This is how ESS works

The European Spallation Source, or ESS research facility, comprises a neutron source that could be described as an enormous microscope for examining molecular structures. The facility will make it possible to study materials in their smallest components and is consequently useful in materials research in diverse fields such as medicine, biology, chemistry, physics and engineering.

A particle accelerator produces a beam of protons, that is, the nucleus of a hydrogen atom with a high level of kinetic energy (2.5 gigaelectronvolts, GeV) and a high beam power (5 megawatts, MW). The protons are shot at a beam target of tungsten; the nuclear reactions when the protons collide with the tungsten atoms form neutrons. The neutrons are slowed down to low energies for subsequent use in experiments where different materials can be studied at experiment stations using special instruments.

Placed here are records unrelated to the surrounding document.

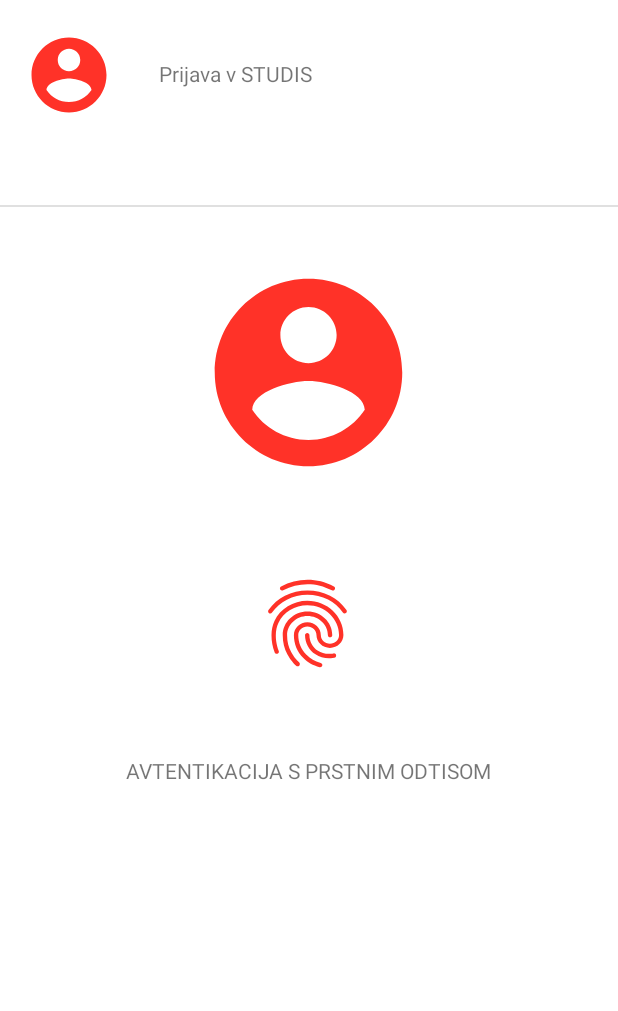
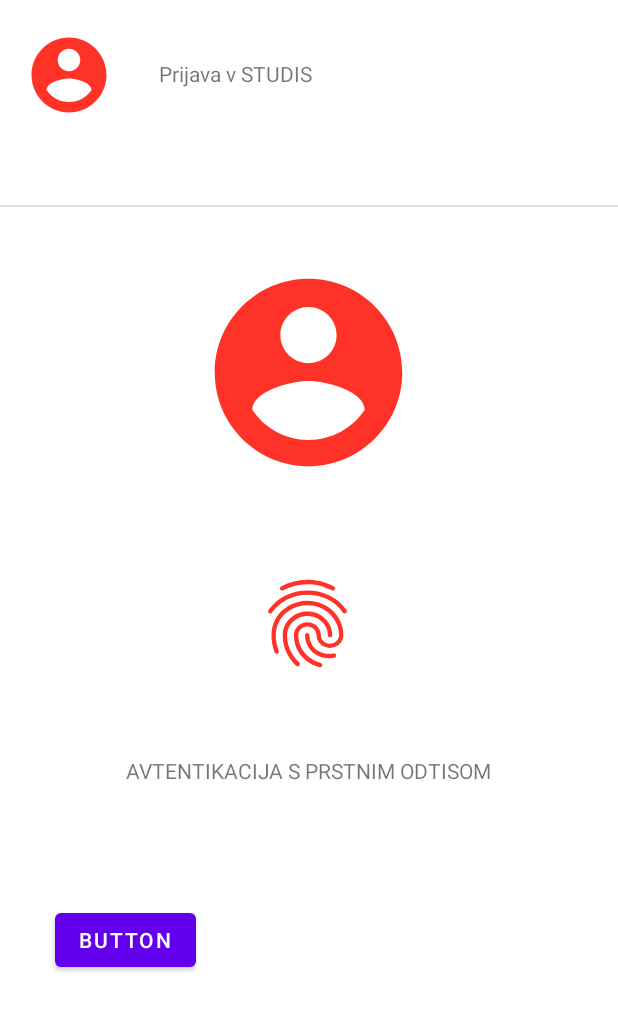
Before and after one commit to shanji97/mojaUL_repo, an Android app: the prijavaActivity screen opened directly, with no data from a screen before it, on a phone screen of 412 x 824 dp. Shown: the top 1011 px of the screen. Run offline under Robolectric (Android 15) with nearby library versions, the phone set to English and light mode, and no system bars.

Commit message:
fingerprint narejen
fingerprint narejen

```diff
--- a/mojaUL/app/src/main/AndroidManifest.xml
+++ b/mojaUL/app/src/main/AndroidManifest.xml
@@ -4,18 +4,20 @@
 
     <uses-sdk
         android:maxSdkVersion="30"
-        android:minSdkVersion="24" />
+        android:minSdkVersion="30" />
     <!-- Featurji -->
     <uses-feature
         android:name="android.hardware.camera2"
         android:required="false" />
     <uses-feature
         android:name="android.hardware.fingerprint"
-        android:required="true" /> <!-- Dovoljenja -->
+        android:required="true" />
+    <!-- Dovoljenja -->
     <uses-permission android:name="android.permission.ACCESS_NETWORK_STATE" />
     <uses-permission android:name="android.permission.ACCESS_WIFI_STATE" />
     <uses-permission android:name="android.permission.INTERNET" />
     <uses-permission android:name="android.permission.MANAGE_EXTERNAL_STORAGE" />
+    <uses-permission android:name="android.permission.USE_BIOMETRIC"/>
 
     <application
         android:name="si.uni.lj.fe.tnuv.mojaUL.App"
--- a/mojaUL/app/src/main/java/si/uni/lj/fe/tnuv/mojaUL/prijavaActivity.java
+++ b/mojaUL/app/src/main/java/si/uni/lj/fe/tnuv/mojaUL/prijavaActivity.java
@@ -1,14 +1,83 @@
 package si.uni.lj.fe.tnuv.mojaUL;
 
+import androidx.annotation.NonNull;
 import androidx.appcompat.app.AppCompatActivity;
+import androidx.core.content.ContextCompat;
+
 import si.uni.lj.fe.tnuv.aleksanderkovac.mojaul.R;
+
+import android.content.Intent;
+import androidx.biometric.BiometricPrompt;
+import androidx.biometric.BiometricManager;
 import android.os.Bundle;
+import android.view.View;
+import android.widget.Button;
+import android.widget.Toast;
+
+import java.util.concurrent.Executor;
 
 public class prijavaActivity extends AppCompatActivity {
+
+    private Button prstniOdtis;
+
+    private Executor ex;
+    private BiometricPrompt bP;
+    private BiometricPrompt.PromptInfo pI;
 
     @Override
     protected void onCreate(Bundle savedInstanceState) {
         super.onCreate(savedInstanceState);
         setContentView(R.layout.activity_prijava);
+
+        prstniOdtis = (Button) findViewById(R.id.prstniOdtisGumb);
+
+        ex = ContextCompat.getMainExecutor(prijavaActivity.this);
+        bP = new BiometricPrompt(prijavaActivity.this, ex, new BiometricPrompt.AuthenticationCallback() {
+            @Override
+            public void onAuthenticationError(int errorCode, @NonNull CharSequence errString) {
+                super.onAuthenticationError(errorCode, errString);
+                //Toast.makeText(prijavaActivity.this,getResources().getString(R.string.))
+            }
+
+            @Override
+            public void onAuthenticationSucceeded(@NonNull  BiometricPrompt.AuthenticationResult result) {
+                super.onAuthenticationSucceeded(result);
+            //obvesti uporabnika
+                Toast.makeText(prijavaActivity.this,"Yipikayyey",Toast.LENGTH_LONG).show();
+            }
+
+            @Override
+            public void onAuthenticationFailed() {
+                super.onAuthenticationFailed();
+                //obvesti uporabnika
+            }
+        });
+        pI = new BiometricPrompt.PromptInfo.Builder()
+                .setTitle("nastavi naslov")
+               .setSubtitle("nastavi")
+                .setNegativeButtonText("Lol")
+               .setAllowedAuthenticators(BiometricManager.Authenticators.BIOMETRIC_STRONG).build();
+
+
+
+
+
+        prstniOdtis.setOnClickListener(new View.OnClickListener() {
+            @Override
+            public void onClick(View v) {
+
+
+                bP.authenticate(pI);
+
+
+
+                //        startActivity(new Intent(v.getContext(),studisActivity.class));
+            }
+        });
+
+
+
+        //če fingerprint passa, lahko gremo naprej
+
     }
 }
--- a/mojaUL/app/src/main/res/layout/activity_prijava.xml
+++ b/mojaUL/app/src/main/res/layout/activity_prijava.xml
@@ -88,4 +88,17 @@
         app:layout_constraintEnd_toEndOf="parent"
         app:layout_constraintStart_toStartOf="parent"
         app:layout_constraintTop_toBottomOf="@+id/imageView8" />
+
+    <Button
+        android:id="@+id/prstniOdtisGumb"
+        android:layout_width="wrap_content"
+        android:layout_height="wrap_content"
+        android:layout_marginStart="36dp"
+        android:layout_marginTop="73dp"
+        android:layout_marginBottom="168dp"
+        android:text="Button"
+        app:layout_constraintBottom_toBottomOf="parent"
+        app:layout_constraintEnd_toStartOf="@+id/imageView6"
+        app:layout_constraintStart_toStartOf="parent"
+        app:layout_constraintTop_toBottomOf="@+id/avtenitkacija_s_prstnim_odtisom_napis" />
 </androidx.constraintlayout.widget.ConstraintLayout>
```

There are applications in broad disciplines such as medicine, chemistry, physics and engineering.